▸ What you should do:
A verbatim copy of the records below, pictures omitted, is the task.

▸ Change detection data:
________________________________________

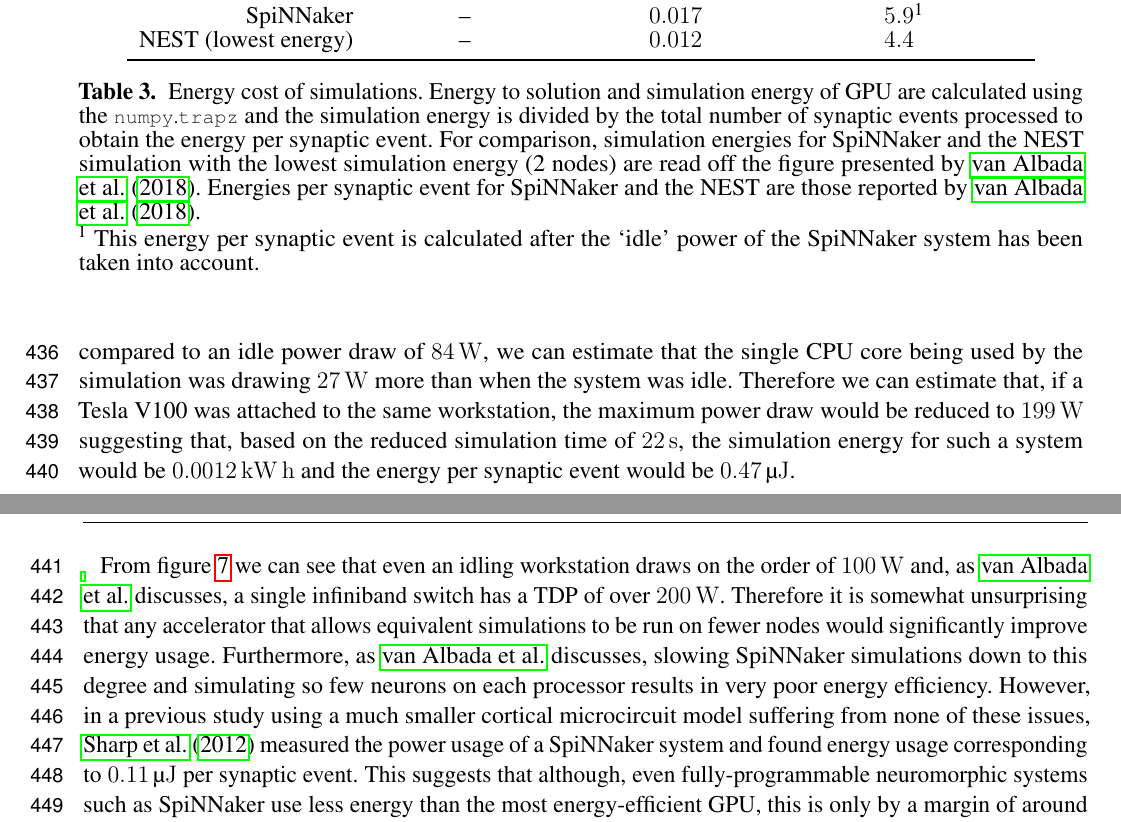
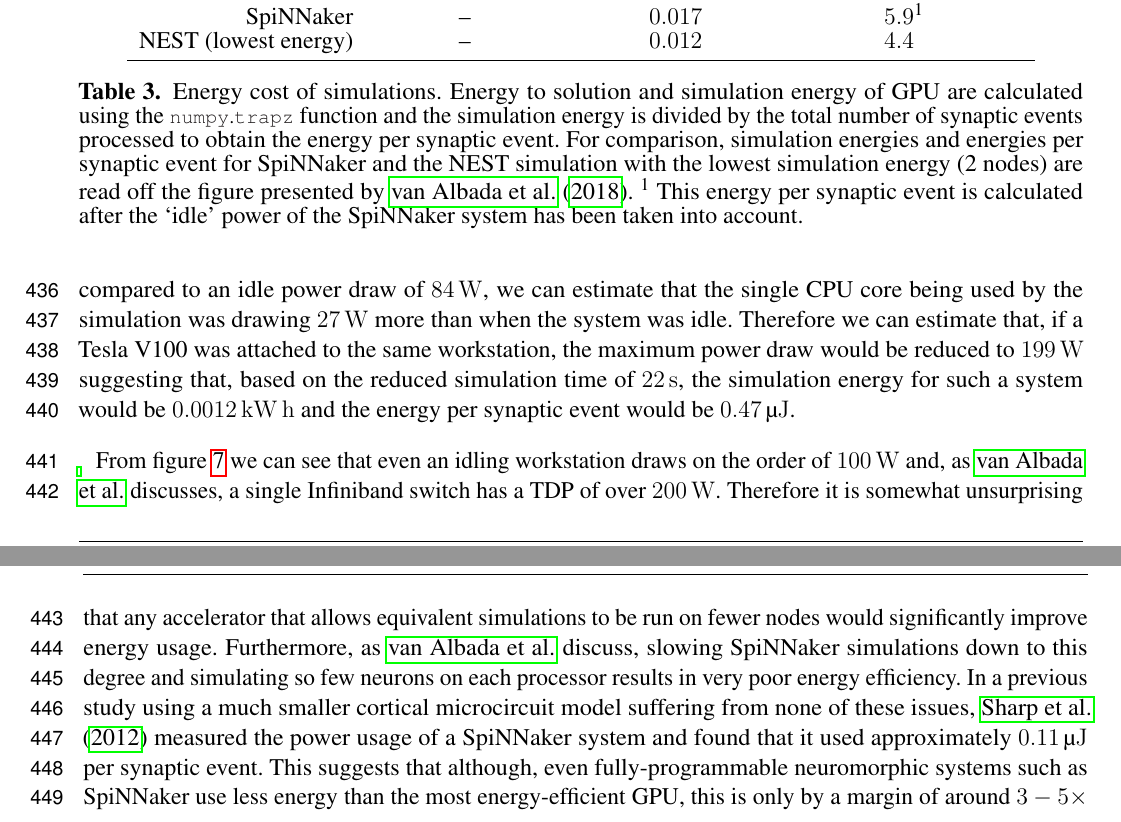
Before and after one commit to BrainsOnBoard/frontiers_genn_paper, a LaTeX document (frontiers_genn.tex): two parts of pages 15 and 16 of 22, joined at a grey line, cut so that both start at the same text. Compiled offline with pdfLaTeX.

Commit message:
Small power usage results edit

```diff
--- a/frontiers_genn.tex
+++ b/frontiers_genn.tex
@@ -513,9 +513,8 @@ Figure~\ref{fig:microcircuit_power} shows the power usage over time for simulati
   \end{tabular}
 
   \caption{Energy cost of simulations.
-  Energy to solution and simulation energy of GPU are calculated using the \lstinline{numpy.trapz} and the simulation energy is divided by the total number of synaptic events processed to obtain the energy per synaptic event.
-  For comparison, simulation energies for SpiNNaker and the NEST simulation with the lowest simulation energy (2 nodes) are read off the figure presented by \citet{VanAlbada2018}.
-  Energies per synaptic event for SpiNNaker and the NEST are those reported by \citet{VanAlbada2018}.\\
+  Energy to solution and simulation energy of GPU are calculated using the \lstinline{numpy.trapz} function and the simulation energy is divided by the total number of synaptic events processed to obtain the energy per synaptic event.
+  For comparison, simulation energies and energies per synaptic event for SpiNNaker and the NEST simulation with the lowest simulation energy (2 nodes) are read off the figure presented by \citet{VanAlbada2018}.
   \textsuperscript{1}~This energy per synaptic event is calculated after the `idle' power of the SpiNNaker system has been taken into account.}
   \label{tab:energy_measures}
 \end{table}
@@ -526,10 +525,10 @@ Whilst we were unable to measure the energy of the Tesla V100 system directly, T
 As the workstation containing the Tesla K40c drew \SI{218}{\watt} while simulating the model, compared to an idle power draw of \SI{84}{\watt}, we can estimate that the single CPU core being used by the simulation was drawing \SI{27}{\watt} more than when the system was idle.
 Therefore we can estimate that, if a Tesla V100 was attached to the same workstation, the maximum power draw would be reduced to \SI{199}{\watt} suggesting that, based on the reduced simulation time of \SI{22}{\second}, the simulation energy for such a system would be \SI{0.0012}{\kilo\watt\hour} and the energy per synaptic event would be \SI{0.47}{\micro\joule}.
 
-From figure~\ref{fig:microcircuit_power} we can see that even an idling workstation draws on the order of \SI{100}{\watt} and, as \citeauthor{VanAlbada2018} discusses, a single infiniband switch has a TDP of over \SI{200}{\watt}.
+From figure~\ref{fig:microcircuit_power} we can see that even an idling workstation draws on the order of \SI{100}{\watt} and, as \citeauthor{VanAlbada2018} discusses, a single Infiniband switch has a TDP of over \SI{200}{\watt}.
 Therefore it is somewhat unsurprising that any accelerator that allows equivalent simulations to be run on fewer nodes would significantly improve energy usage.
-Furthermore, as \citeauthor{VanAlbada2018} discusses, slowing SpiNNaker simulations down to this degree and simulating so few neurons on each processor results in very poor energy efficiency.
-However, in a previous study using a much smaller cortical microcircuit model suffering from none of these issues, \citet{Sharp2012} measured the power usage of a SpiNNaker system and found energy usage corresponding to \SI{0.11}{\micro\joule} per synaptic event.
+Furthermore, as \citeauthor{VanAlbada2018} discuss, slowing SpiNNaker simulations down to this degree and simulating so few neurons on each processor results in very poor energy efficiency.
+In a previous study using a much smaller cortical microcircuit model suffering from none of these issues, \citet{Sharp2012} measured the power usage of a SpiNNaker system and found that it used approximately \SI{0.11}{\micro\joule} per synaptic event.
 This suggests that although, even fully-programmable neuromorphic systems such as SpiNNaker use less energy than the most energy-efficient GPU, this is only by a margin of around $3-5\times$ when compared to newer GPUs such as the Tesla V100 and the Jetson TX2.
 
 \section{Discussion}
```
Also changed, not shown: frontiers_genn.tex (2 more changed lines).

________________________________________

▸ Final answer:
Before and after one commit to BrainsOnBoard/frontiers_genn_paper, a LaTeX document (frontiers_genn.tex): two parts of pages 15 and 16 of 22, joined at a grey line, cut so that both start at the same text. Compiled offline with pdfLaTeX.

Commit message:
Small power usage results edit

```diff
--- a/frontiers_genn.tex
+++ b/frontiers_genn.tex
@@ -513,9 +513,8 @@ Figure~\ref{fig:microcircuit_power} shows the power usage over time for simulati
   \end{tabular}
 
   \caption{Energy cost of simulations.
-  Energy to solution and simulation energy of GPU are calculated using the \lstinline{numpy.trapz} and the simulation energy is divided by the total number of synaptic events processed to obtain the energy per synaptic event.
-  For comparison, simulation energies for SpiNNaker and the NEST simulation with the lowest simulation energy (2 nodes) are read off the figure presented by \citet{VanAlbada2018}.
-  Energies per synaptic event for SpiNNaker and the NEST are those reported by \citet{VanAlbada2018}.\\
+  Energy to solution and simulation energy of GPU are calculated using the \lstinline{numpy.trapz} function and the simulation energy is divided by the total number of synaptic events processed to obtain the energy per synaptic event.
+  For comparison, simulation energies and energies per synaptic event for SpiNNaker and the NEST simulation with the lowest simulation energy (2 nodes) are read off the figure presented by \citet{VanAlbada2018}.
   \textsuperscript{1}~This energy per synaptic event is calculated after the `idle' power of the SpiNNaker system has been taken into account.}
   \label{tab:energy_measures}
 \end{table}
@@ -526,10 +525,10 @@ Whilst we were unable to measure the energy of the Tesla V100 system directly, T
 As the workstation containing the Tesla K40c drew \SI{218}{\watt} while simulating the model, compared to an idle power draw of \SI{84}{\watt}, we can estimate that the single CPU core being used by the simulation was drawing \SI{27}{\watt} more than when the system was idle.
 Therefore we can estimate that, if a Tesla V100 was attached to the same workstation, the maximum power draw would be reduced to \SI{199}{\watt} suggesting that, based on the reduced simulation time of \SI{22}{\second}, the simulation energy for such a system would be \SI{0.0012}{\kilo\watt\hour} and the energy per synaptic event would be \SI{0.47}{\micro\joule}.
 
-From figure~\ref{fig:microcircuit_power} we can see that even an idling workstation draws on the order of \SI{100}{\watt} and, as \citeauthor{VanAlbada2018} discusses, a single infiniband switch has a TDP of over \SI{200}{\watt}.
+From figure~\ref{fig:microcircuit_power} we can see that even an idling workstation draws on the order of \SI{100}{\watt} and, as \citeauthor{VanAlbada2018} discusses, a single Infiniband switch has a TDP of over \SI{200}{\watt}.
 Therefore it is somewhat unsurprising that any accelerator that allows equivalent simulations to be run on fewer nodes would significantly improve energy usage.
-Furthermore, as \citeauthor{VanAlbada2018} discusses, slowing SpiNNaker simulations down to this degree and simulating so few neurons on each processor results in very poor energy efficiency.
-However, in a previous study using a much smaller cortical microcircuit model suffering from none of these issues, \citet{Sharp2012} measured the power usage of a SpiNNaker system and found energy usage corresponding to \SI{0.11}{\micro\joule} per synaptic event.
+Furthermore, as \citeauthor{VanAlbada2018} discuss, slowing SpiNNaker simulations down to this degree and simulating so few neurons on each processor results in very poor energy efficiency.
+In a previous study using a much smaller cortical microcircuit model suffering from none of these issues, \citet{Sharp2012} measured the power usage of a SpiNNaker system and found that it used approximately \SI{0.11}{\micro\joule} per synaptic event.
 This suggests that although, even fully-programmable neuromorphic systems such as SpiNNaker use less energy than the most energy-efficient GPU, this is only by a margin of around $3-5\times$ when compared to newer GPUs such as the Tesla V100 and the Jetson TX2.
 
 \section{Discussion}
```
Also changed, not shown: frontiers_genn.tex (2 more changed lines).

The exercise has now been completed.